In-store and outside signage is a key factor in getting customers into your retail store. But have you stopped to look at your signage lately? Just like your merchandise, your signage should change regularly to keep customers coming back. Here’s how to ensure all your various types of signage are doing their best to communicate with customers.
Take It Outside
Your permanent outdoor sign won’t change very often, if at all, but it’s important to make sure it looks fresh and up-to-date at all times. Burned out bulbs, flickering neon or peeling paint convey a bad impression. Make sure your sign is in tune with the feel and the look of the area where your store is located.
For example, a store in a trendy, hipster neighborhood might use minimal neon lettering, while one in a small town catering to baby boomer customers might use a cloth awning sign.
Window signage, on the other hand, should change frequently, with new merchandise or seasons. Here are some ideas for creating a window display.
Portable signage, such as A-frame or chalkboard signs, is a great way to attract passersby to your store. Get creative with your sign! An eclectic clothing boutique might use a chalkboard with pastel, hand-drawn lettering. A children’s bookstore or toy shop might use a magnetic board spelling out words in colorful alphabet magnets, or a felt board with stick-on felt lettering.
Inside the store, signage can serve the purpose of directing or explaining (signs that tell customers where the dressing rooms are, for instance) or can persuade them to look and buy (signs announcing sales or hyping products). Purposeful signs need to be clear and easily understood. Persuasive signs can be more fun. Both types should be consistent with your brand in terms of fonts, colors and design.
Try these signage ideas when planning or updating your indoor signage:
Mix it Up
Point of purchase signs, A-frame signs, standing signs, display signs and wall signs are all formats you can use throughout your store. You can even get super creative with decals on the floor highlighting key sections of the shop. Something as simple as a doormat with a creative message or your business logo on it will attract attention while also serving a purpose.

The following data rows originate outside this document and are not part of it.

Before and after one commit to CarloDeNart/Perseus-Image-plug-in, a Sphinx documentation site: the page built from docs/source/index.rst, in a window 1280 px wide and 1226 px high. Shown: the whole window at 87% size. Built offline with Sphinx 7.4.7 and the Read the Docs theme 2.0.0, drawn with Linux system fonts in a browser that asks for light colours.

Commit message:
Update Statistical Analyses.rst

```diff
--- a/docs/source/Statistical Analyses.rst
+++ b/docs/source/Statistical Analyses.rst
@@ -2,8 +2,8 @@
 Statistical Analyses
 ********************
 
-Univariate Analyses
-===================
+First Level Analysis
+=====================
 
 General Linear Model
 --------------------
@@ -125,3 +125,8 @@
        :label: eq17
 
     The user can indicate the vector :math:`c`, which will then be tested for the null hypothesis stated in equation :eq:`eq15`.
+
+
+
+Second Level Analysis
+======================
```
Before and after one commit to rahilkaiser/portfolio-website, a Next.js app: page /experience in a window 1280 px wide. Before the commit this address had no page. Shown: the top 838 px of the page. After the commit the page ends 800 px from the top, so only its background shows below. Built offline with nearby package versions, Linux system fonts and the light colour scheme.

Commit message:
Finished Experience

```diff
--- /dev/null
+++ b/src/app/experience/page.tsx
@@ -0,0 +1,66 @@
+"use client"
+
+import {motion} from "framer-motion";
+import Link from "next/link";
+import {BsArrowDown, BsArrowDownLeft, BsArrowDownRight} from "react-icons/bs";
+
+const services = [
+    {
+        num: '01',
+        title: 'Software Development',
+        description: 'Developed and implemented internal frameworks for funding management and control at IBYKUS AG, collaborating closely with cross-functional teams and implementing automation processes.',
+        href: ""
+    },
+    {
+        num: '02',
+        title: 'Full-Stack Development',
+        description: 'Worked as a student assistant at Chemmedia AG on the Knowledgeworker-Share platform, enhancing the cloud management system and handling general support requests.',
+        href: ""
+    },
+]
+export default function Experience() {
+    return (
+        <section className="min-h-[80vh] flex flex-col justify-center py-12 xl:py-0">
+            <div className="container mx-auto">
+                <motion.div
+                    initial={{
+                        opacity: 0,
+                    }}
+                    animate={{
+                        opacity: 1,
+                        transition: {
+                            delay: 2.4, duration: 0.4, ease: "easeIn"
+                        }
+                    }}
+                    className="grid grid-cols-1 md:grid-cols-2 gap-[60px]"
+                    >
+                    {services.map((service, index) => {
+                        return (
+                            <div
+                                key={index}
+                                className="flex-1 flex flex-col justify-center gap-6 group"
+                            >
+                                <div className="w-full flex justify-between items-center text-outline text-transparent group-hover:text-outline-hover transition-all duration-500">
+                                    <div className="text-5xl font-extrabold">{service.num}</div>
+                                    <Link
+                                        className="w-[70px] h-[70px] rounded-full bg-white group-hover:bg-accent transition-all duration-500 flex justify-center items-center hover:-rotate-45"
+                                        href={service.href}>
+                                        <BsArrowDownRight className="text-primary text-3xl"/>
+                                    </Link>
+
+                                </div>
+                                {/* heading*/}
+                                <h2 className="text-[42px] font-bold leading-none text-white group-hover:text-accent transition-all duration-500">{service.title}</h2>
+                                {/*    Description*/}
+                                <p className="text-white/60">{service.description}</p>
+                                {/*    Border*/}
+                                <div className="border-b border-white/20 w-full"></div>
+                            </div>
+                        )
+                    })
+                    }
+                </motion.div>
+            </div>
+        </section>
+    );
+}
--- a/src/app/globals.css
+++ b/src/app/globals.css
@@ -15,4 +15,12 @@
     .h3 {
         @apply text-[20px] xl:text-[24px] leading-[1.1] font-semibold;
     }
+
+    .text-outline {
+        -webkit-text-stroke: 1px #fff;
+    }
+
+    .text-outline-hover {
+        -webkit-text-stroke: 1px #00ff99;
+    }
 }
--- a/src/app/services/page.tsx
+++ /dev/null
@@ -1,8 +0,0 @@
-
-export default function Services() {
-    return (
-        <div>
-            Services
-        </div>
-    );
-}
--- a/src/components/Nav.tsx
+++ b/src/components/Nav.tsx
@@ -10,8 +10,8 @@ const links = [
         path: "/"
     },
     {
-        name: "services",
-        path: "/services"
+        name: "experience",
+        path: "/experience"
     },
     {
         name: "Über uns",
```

We’ve all been to the store cluttered with signs like “Absolutely NO checks accepted,” “Cash only,” “All sales FINAL,” and other signs suggesting the owner has had some awfully bad experiences with customers. Unless it’s tongue-in-cheek, this type of thing doesn’t make you want to spend money — just the opposite. Phrase information positively: “We cannot accept out-of-state checks. Thank you for understanding.”
They aren’t exactly signs, but framed articles about your business or awards you have won are another way to communicate with customers. They show that your store has a history, is part of the community and is respectable and trustworthy.
Share the Benefits
When it comes to signage ideas, like ads, persuasive signs should focus on the benefits of a product, not its features. How will the product help the user look better, feel better, do something better? At Father’s Day time, “Great Gifts for the Gardening Dad” makes a better sign on a display of garden tools than “Garden Tools.”
Move ‘em Out
Got a slow selling product? Persuasive signs can help drive customers’ attention to products they might not have noticed.
Signs that make people stop and think, such as puns, plays on words or humor, are a great way to get shoppers to slow down. When someone pauses to read a sign and chuckle or share it with a friend, you’ve got a better chance of making the sale.
Look at print ads, other stores or businesses, or search terms like “retail signage” or “store signage” on Pinterest to get signage ideas you can borrow from. If you see a play-on-words you like, will it work for your store with a few tweaks?
Strike a Balance
Both inside and outside your store, it’s important to find the right balance between too little and too much signage. Too much, and your store looks cluttered and overwhelming — customers won’t know where to look. Too little, and the store looks unwelcoming, as customers struggle with things like where to find items.
If you’ve lost perspective, have impartial people you know walk through the store and give you feedback. They can tell you if your signs are sending the right signals, or not saying a word.
New York City Photo via Shutterstock